The first time I remember being referred to as a “n**ger” is permanently etched in my mind. It happened in 1968. I was eleven years old and in the 7th grade. There were only a few black students (all female, but that is another story for another day) attending the “white school.” My classmates and I were standing in the lunchroom line. A white girl (let’s call her Missy Anne) took note of the fact that she and a white boy were standing in between me and the only other black girl in our class. She then said to the white boy who was standing beside her: “Look at us, standing ‘tween two n**gers.” Continue reading
Tag Archives: Current Events
As we are assigning blame for the massacre of our LGBTQIA siblings in Orlando, let us not forget to look at ourselves.
If any of us has ever done any of these things —
- Remained quiet when someone (including a member of our churches) made the comment that “God made Adam and Eve, not Adam and Steve;”
- Laughed nervously at jokes about the LGBTQIA community because we wanted to continue to do business with or interact with the person telling the joke;
- Used phrases or words like “sugar in his britches,” “he/she,” “lesbo,” or “fa**ot” to describe members of the LGBTQIA community OR allowed those phrases or words to be used in our presence —
Then we have contributed to the ignorance and “othering” of homophobia.
We need to stop. We need to speak out. We need to do better.
I voted in my first presidential election in 1976. I proudly cast my vote for Jimmy Carter for President. I have voted in EVERY election (in which I was eligible to vote) since that time. I have taken taxicabs and public transportation to my polling place; I have begged and cajoled friends and relatives to take me to my polling place; I have driven through blinding rain and other inclement weather to get to my polling place; and I have stood in very long lines to cast my vote (even when I had to wear a back brace to do so).
I have enthusiastically supported my favorite candidates with donations to their campaigns — with their bumper stickers on my car — with their yard signs in my yard — with their T-shirts as part of my wardrobe. (In the 2008 and 2012 elections, there were so many bumper stickers on my car that my friends (and a few frenemies) referred to it as the “Obamamobile.”
We are so pleased to share this guest post by one of our very favorite people ever: Dr. Fatimah Salleh! Dr. Salleh was born in Brooklyn, NY. She is the oldest of seven children.
Dr. Salleh first learned to love the scriptures from her grandmother, Madeline Riley. It was Nana’s Bible stories that captured Dr. Salleh’s attention.
Dr. Salleh received her Bachelor of Arts in History at Utah State University. She earned her Masters in Newspaper Journalism at Syracuse University and her PhD at the University of North Carolina-Chapel Hill in Mass Communication.Dr. Salleh is currently in her senior year at Duke University pursuing a Master’s of Divinity .

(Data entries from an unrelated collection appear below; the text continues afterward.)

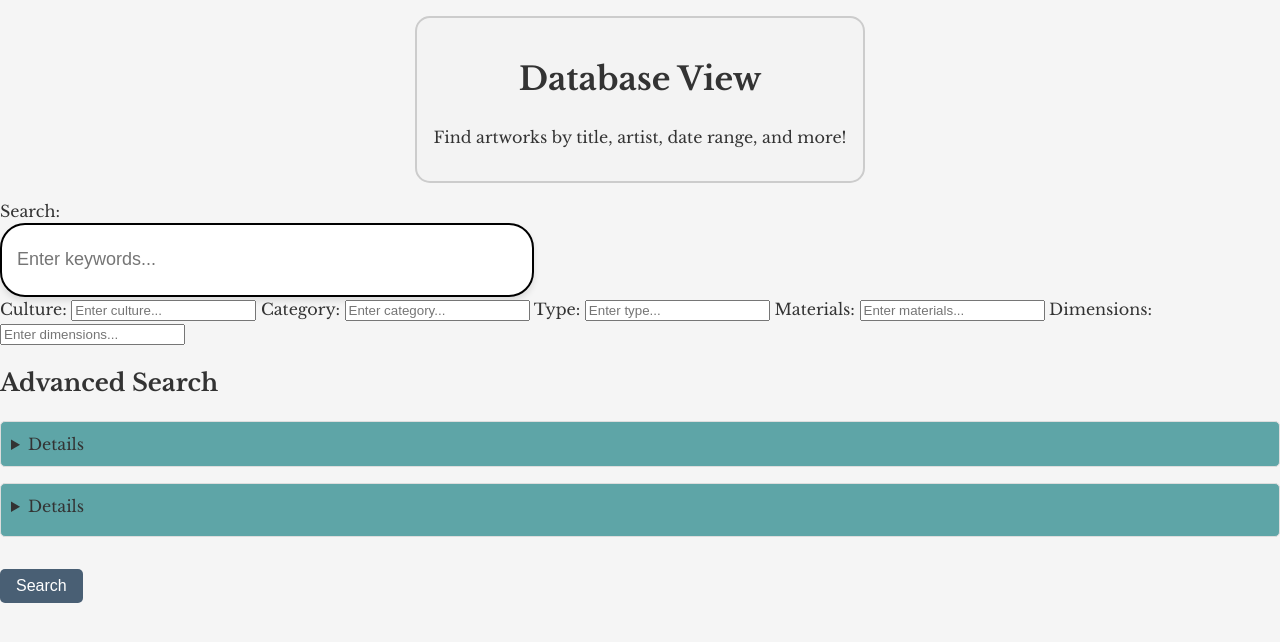
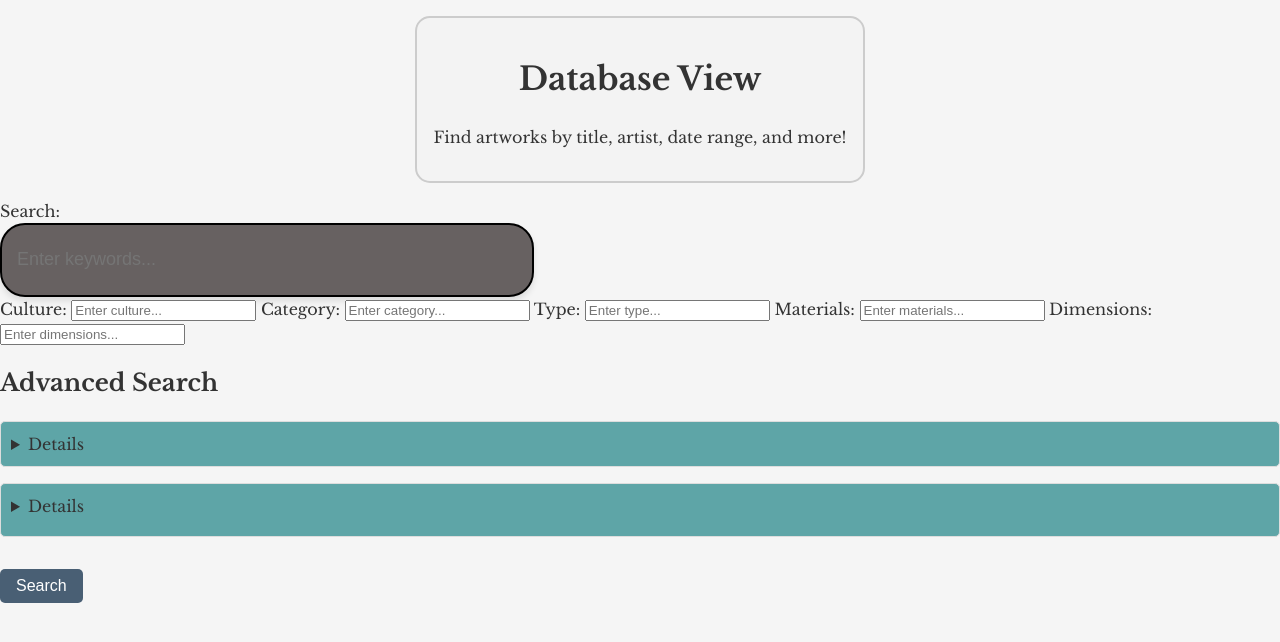
Before and after one commit to bn0367/databases-website, a PHP site: page / in a window 1280 px wide. Shown: the top 642 px of the page. Run offline with PHP 8.4, Linux system fonts and the light colour scheme.

Commit message:
search bar styling

```diff
--- a/style.css
+++ b/style.css
@@ -17,7 +17,7 @@ header {
     padding: 10px 15px;
     border: 2px solid #000;  /* Black border */
     border-radius: 25px;  /* Rounded corners */
-    background-color: #fff;
+    background-color: #676161;
     color: #333;
     margin-left: 0;  /* align to left margin */
     display: block;  /* individual line */
```
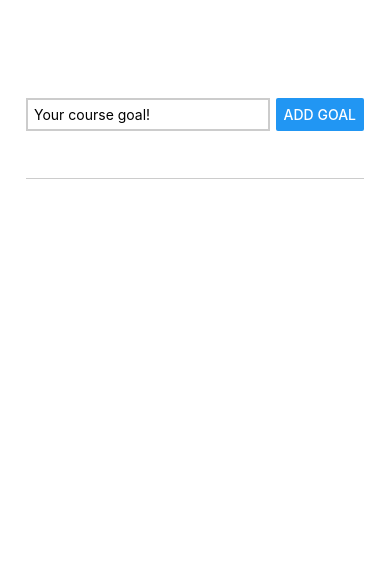
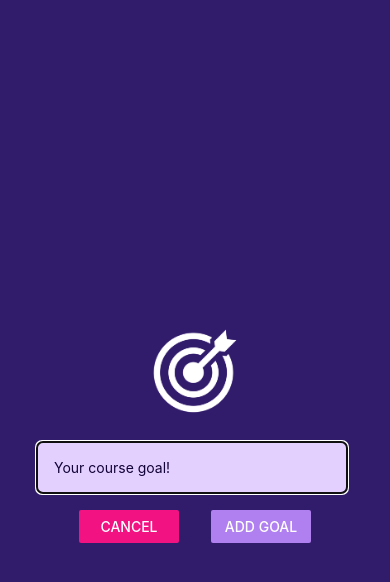
Before and after one commit to riyoneri/react-native-course-goals, a React Native app: screen / in a window 390 px wide. Both pictures are taken after a click on the button "ADD GOAL". Shown: the top 582 px of the page. Built offline with nearby package versions, Linux system fonts and the light colour scheme.

Commit message:
Statusbar, Images, color configuration

```diff
--- a/App.js
+++ b/App.js
@@ -1,17 +1,28 @@
 import { useState } from 'react';
-import { StyleSheet, View, FlatList } from 'react-native';
+import { StyleSheet, View, FlatList, Button } from 'react-native';
+import { StatusBar } from 'expo-status-bar';
 
 import GoalInput from './components/GoalInput';
 import GoalItem from './components/GoalItem';
 
 export default function App() {
   const [courseGoals, setCourseGoals] = useState([])
+  const [isModalVisible, setIsModalVisible] = useState(false)
 
   const addGoalHandler = enteredGoalText => {
     setCourseGoals(previousCourseGoals => [
       { text: enteredGoalText, _id: Math.random() },
       ...previousCourseGoals
     ])
+    setIsModalVisible(false)
+  }
+
+  const startAddGoalHandler = () => {
+    setIsModalVisible(true)
+  }
+
+  const endAddGoalHandler = () => {
+    setIsModalVisible(false)
   }
 
   const deleteGoalHandler = goalId => {
@@ -21,8 +32,15 @@ export default function App() {
   }
 
   return (
+    <>
+      <StatusBar style='light' />
       <View style={styles.appContainer}>
-      <GoalInput onAddGoal={addGoalHandler} />
+        <Button
+          title='Add Goal'
+          onPress={startAddGoalHandler}
+          color='#a065ec'
+        />
+        <GoalInput visible={isModalVisible} onAddGoal={addGoalHandler} onCancelAddGoal={endAddGoalHandler} />
         <View style={styles.goalsContainer}>
           <FlatList
             refreshing={true}
@@ -36,6 +54,7 @@ export default function App() {
           />
         </View>
       </View>
+    </>
   );
 }
 
@@ -43,7 +62,7 @@ const styles = StyleSheet.create({
   appContainer: {
     flex: 1,
     paddingTop: 50,
-    paddingHorizontal: 26
+    paddingHorizontal: 26,
   },
   goalsContainer: {
     flex: 5
--- a/app.json
+++ b/app.json
@@ -6,6 +6,7 @@
     "orientation": "portrait",
     "icon": "./assets/icon.png",
     "userInterfaceStyle": "light",
+    "backgroundColor": "#1e085a",
     "splash": {
       "image": "./assets/splash.png",
       "resizeMode": "contain",
@@ -14,9 +15,7 @@
     "updates": {
       "fallbackToCacheTimeout": 0
     },
-    "assetBundlePatterns": [
-      "**/*"
-    ],
+    "assetBundlePatterns": ["**/*"],
     "ios": {
       "supportsTablet": true
     },
--- a/components/GoalInput.js
+++ b/components/GoalInput.js
@@ -1,6 +1,6 @@
 import { useState } from "react"
 
-import { View, TextInput, Button, StyleSheet } from 'react-native'
+import { View, TextInput, Button, StyleSheet, Modal, Image } from 'react-native'
 
 const GoalInput = props => {
     const [enteredGoalText, setEnteredGoalText] = useState('')
@@ -16,10 +16,25 @@ const GoalInput = props => {
         }
     }
 
-    return <View style={styles.inputContainer}>
-        <TextInput onChangeText={goalInputHandler} value={enteredGoalText} style={styles.textInput} placeholder='Your course goal!' />
-        <Button title='Add Goal' onPress={addGoalHandler} />
-    </View>
+    return <Modal visible={props.visible} animationType="slide" >
+        <View style={styles.inputContainer}>
+            <Image style={styles.image} source={require('../assets/images/goal.png')} />
+            <TextInput
+                onChangeText={goalInputHandler}
+                value={enteredGoalText}
+                style={styles.textInput}
+                placeholder='Your course goal!'
+            />
+            <View style={styles.buttonContainer}>
+                <View style={styles.button}>
+                    <Button onPress={props.onCancelAddGoal} title="Cancel" color="#f31282" />
+                </View>
+                <View style={styles.button}>
+                    <Button title='Add Goal' onPress={addGoalHandler} color="#b180f0" />
+                </View>
+            </View>
+        </View>
+    </Modal>
 }
 
 export default GoalInput
@@ -27,18 +42,31 @@ export default GoalInput
 const styles = StyleSheet.create({
     inputContainer: {
         flex: 1,
-        flexDirection: "row",
-        justifyContent: "space-between",
+        justifyContent: "center",
         alignItems: 'center',
-        marginBottom: 24,
-        borderBottomColor: "#cccccc",
-        borderBottomWidth: 1
+        backgroundColor: "#311b6b"
+    },
+    image: {
+        width: 100,
+        height: 100,
+        margin: 20
     },
     textInput: {
         width: "80%",
-        borderColor: "#cccccc",
+        borderColor: "#e4d0ff",
+        backgroundColor: "#e4d0ff",
+        color: "#120438",
+        borderRadius: 6,
         borderWidth: 2,
         marginRight: 6,
-        padding: 6
+        padding: 16
     },
+    buttonContainer: {
+        flexDirection: "row",
+        marginTop: 16,
+    },
+    button: {
+        marginHorizontal: 16,
+        width: 100
+    }
 })
```
Also changed, not shown: assets/images/goal.png (added), 1 other file (tests, documents, lock files or other folders). Lines whose indentation alone changed are shown as unchanged.
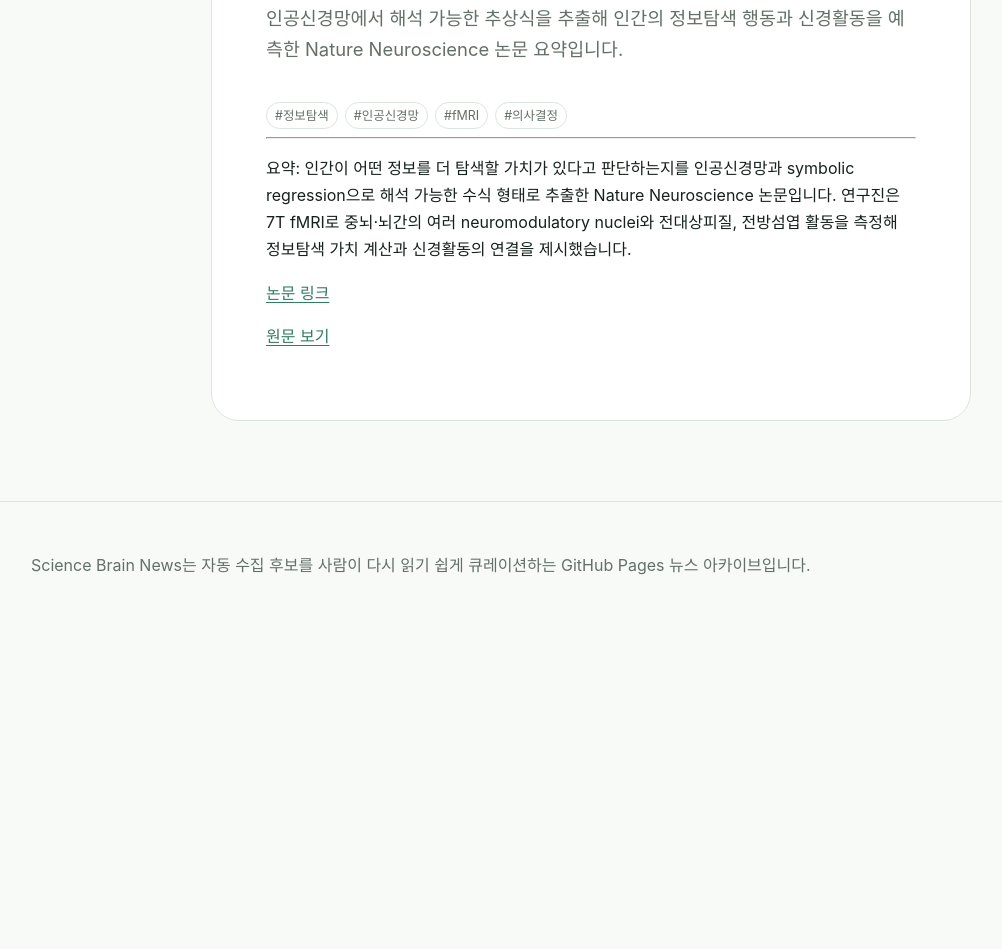
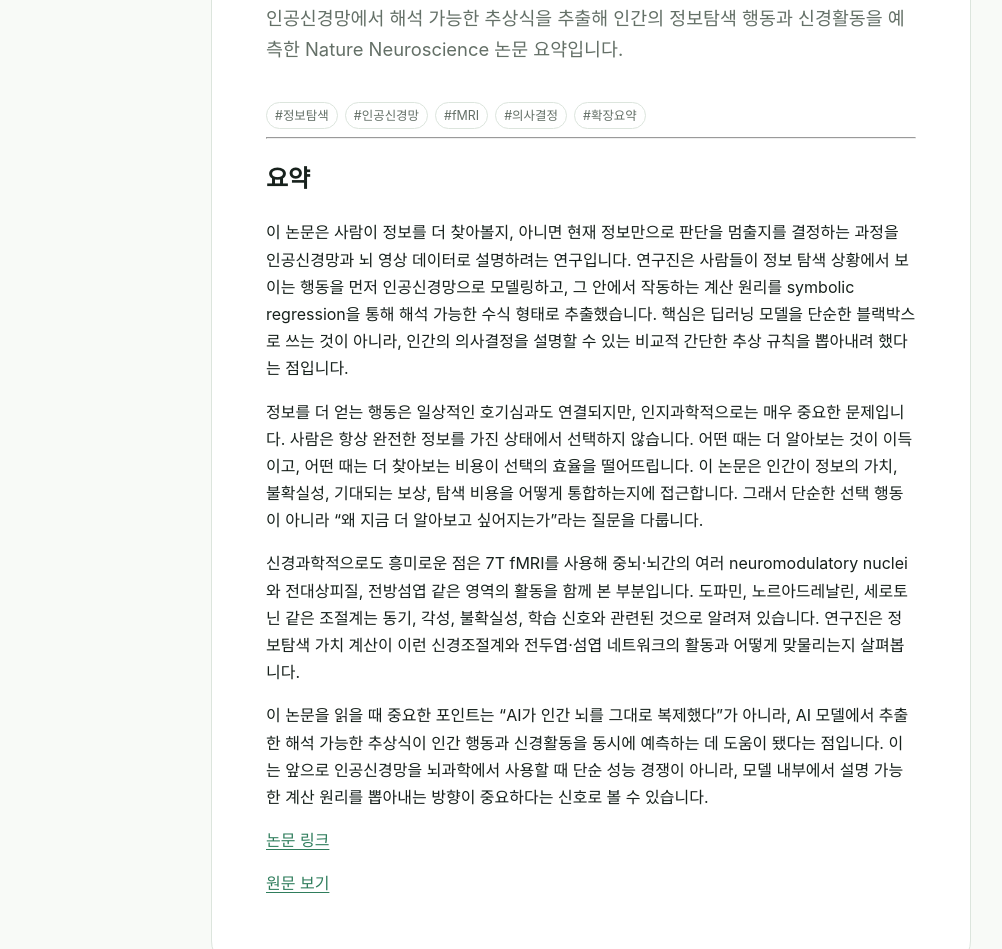
Before and after one commit to MikeShin0822/science-brain-news, an Astro site: page /science-brain-news/news/2026-06-29-paper-information-gathering-ann in a window 1280 px wide. Shown: the part 566-1515 px from the top of the page, without its empty margins (49-1051 px from the left). Before the commit the page ends 1209 px from the top, so only its background shows below. Built offline with nearby package versions, Linux system fonts and the light colour scheme; Astro itself is replaced by a stand-in of ours.

Commit message:
Expand information gathering paper summary

```diff
--- a/src/content/news/2026-06-29-paper-information-gathering-ann.md
+++ b/src/content/news/2026-06-29-paper-information-gathering-ann.md
@@ -5,10 +5,18 @@ date: "2026-06-29"
 category: "논문"
 source: "Nature Neuroscience"
 sourceUrl: "https://www.nature.com/articles/s41593-026-02342-9"
-tags: ["정보탐색", "인공신경망", "fMRI", "의사결정"]
-importance: "논문 요약"
+tags: ["정보탐색", "인공신경망", "fMRI", "의사결정", "확장요약"]
+importance: "논문 요약 · 확장"
 ---
 
-요약: 인간이 어떤 정보를 더 탐색할 가치가 있다고 판단하는지를 인공신경망과 symbolic regression으로 해석 가능한 수식 형태로 추출한 Nature Neuroscience 논문입니다. 연구진은 7T fMRI로 중뇌·뇌간의 여러 neuromodulatory nuclei와 전대상피질, 전방섬엽 활동을 측정해 정보탐색 가치 계산과 신경활동의 연결을 제시했습니다.
+## 요약
+
+이 논문은 사람이 정보를 더 찾아볼지, 아니면 현재 정보만으로 판단을 멈출지를 결정하는 과정을 인공신경망과 뇌 영상 데이터로 설명하려는 연구입니다. 연구진은 사람들이 정보 탐색 상황에서 보이는 행동을 먼저 인공신경망으로 모델링하고, 그 안에서 작동하는 계산 원리를 symbolic regression을 통해 해석 가능한 수식 형태로 추출했습니다. 핵심은 딥러닝 모델을 단순한 블랙박스로 쓰는 것이 아니라, 인간의 의사결정을 설명할 수 있는 비교적 간단한 추상 규칙을 뽑아내려 했다는 점입니다.
+
+정보를 더 얻는 행동은 일상적인 호기심과도 연결되지만, 인지과학적으로는 매우 중요한 문제입니다. 사람은 항상 완전한 정보를 가진 상태에서 선택하지 않습니다. 어떤 때는 더 알아보는 것이 이득이고, 어떤 때는 더 찾아보는 비용이 선택의 효율을 떨어뜨립니다. 이 논문은 인간이 정보의 가치, 불확실성, 기대되는 보상, 탐색 비용을 어떻게 통합하는지에 접근합니다. 그래서 단순한 선택 행동이 아니라 “왜 지금 더 알아보고 싶어지는가”라는 질문을 다룹니다.
+
+신경과학적으로도 흥미로운 점은 7T fMRI를 사용해 중뇌·뇌간의 여러 neuromodulatory nuclei와 전대상피질, 전방섬엽 같은 영역의 활동을 함께 본 부분입니다. 도파민, 노르아드레날린, 세로토닌 같은 조절계는 동기, 각성, 불확실성, 학습 신호와 관련된 것으로 알려져 있습니다. 연구진은 정보탐색 가치 계산이 이런 신경조절계와 전두엽·섬엽 네트워크의 활동과 어떻게 맞물리는지 살펴봅니다.
+
+이 논문을 읽을 때 중요한 포인트는 “AI가 인간 뇌를 그대로 복제했다”가 아니라, AI 모델에서 추출한 해석 가능한 추상식이 인간 행동과 신경활동을 동시에 예측하는 데 도움이 됐다는 점입니다. 이는 앞으로 인공신경망을 뇌과학에서 사용할 때 단순 성능 경쟁이 아니라, 모델 내부에서 설명 가능한 계산 원리를 뽑아내는 방향이 중요하다는 신호로 볼 수 있습니다.
 
 [논문 링크](https://www.nature.com/articles/s41593-026-02342-9)
```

Dr. Salleh is the mother of four children. She has been married to her husband, Eric, for 14 years.
Earlier today the LDS Church’s Newsroom issued a news release entitled, “Effectiveness of Church Approach to Preventing Child Abuse,” which contained these statements:
The Church has long had a highly effective approach for preventing and responding to abuse. In fact, no religious organization has done more. Although no one system is perfect and no single program will work with every organization, the Church’s approach is the gold standard.
I take issue with those statements.
- Black History Month is celebrated during the month of February in the United States and Canada.
- The first organized observance of Black history in the United States occurred in 1926 and was called “Negro History Week.”
- Dr. Carter G. Woodson and the Association for the Study of Negro Life and History spearheaded the establishment of Negro History Week to highlight and bring attention to the contributions of Black people throughout American history, contributions that had been largely ignored.
- Dr. Woodson chose the second week of February because it included the (reported) birth dates of Frederick Douglass and Abraham Lincoln, two men whose lives had greatly impacted Black Americans and whose birthdays had historically been celebrated in Black communities.
- In 1976, as part of the United States Bicentennial Celebration, the United States officially recognized the expansion of Negro History Week to Black History Month.
It is right and proper that we celebrate the life and legacy of Dr. Martin Luther King, Jr. His work, his writings, and his words made him a leader in the Civil Rights Movement and helped to secure the passage of federal legislation prohibiting discrimination in employment and public accommodations and guaranteeing voting rights.
However, as we celebrate the life and legacy of Dr. King, I would urge us also to remember and celebrate the life and legacy of Mrs. Coretta Scott King, not simply as his wife or his widow, but as a strong and courageous civil rights leader and activist.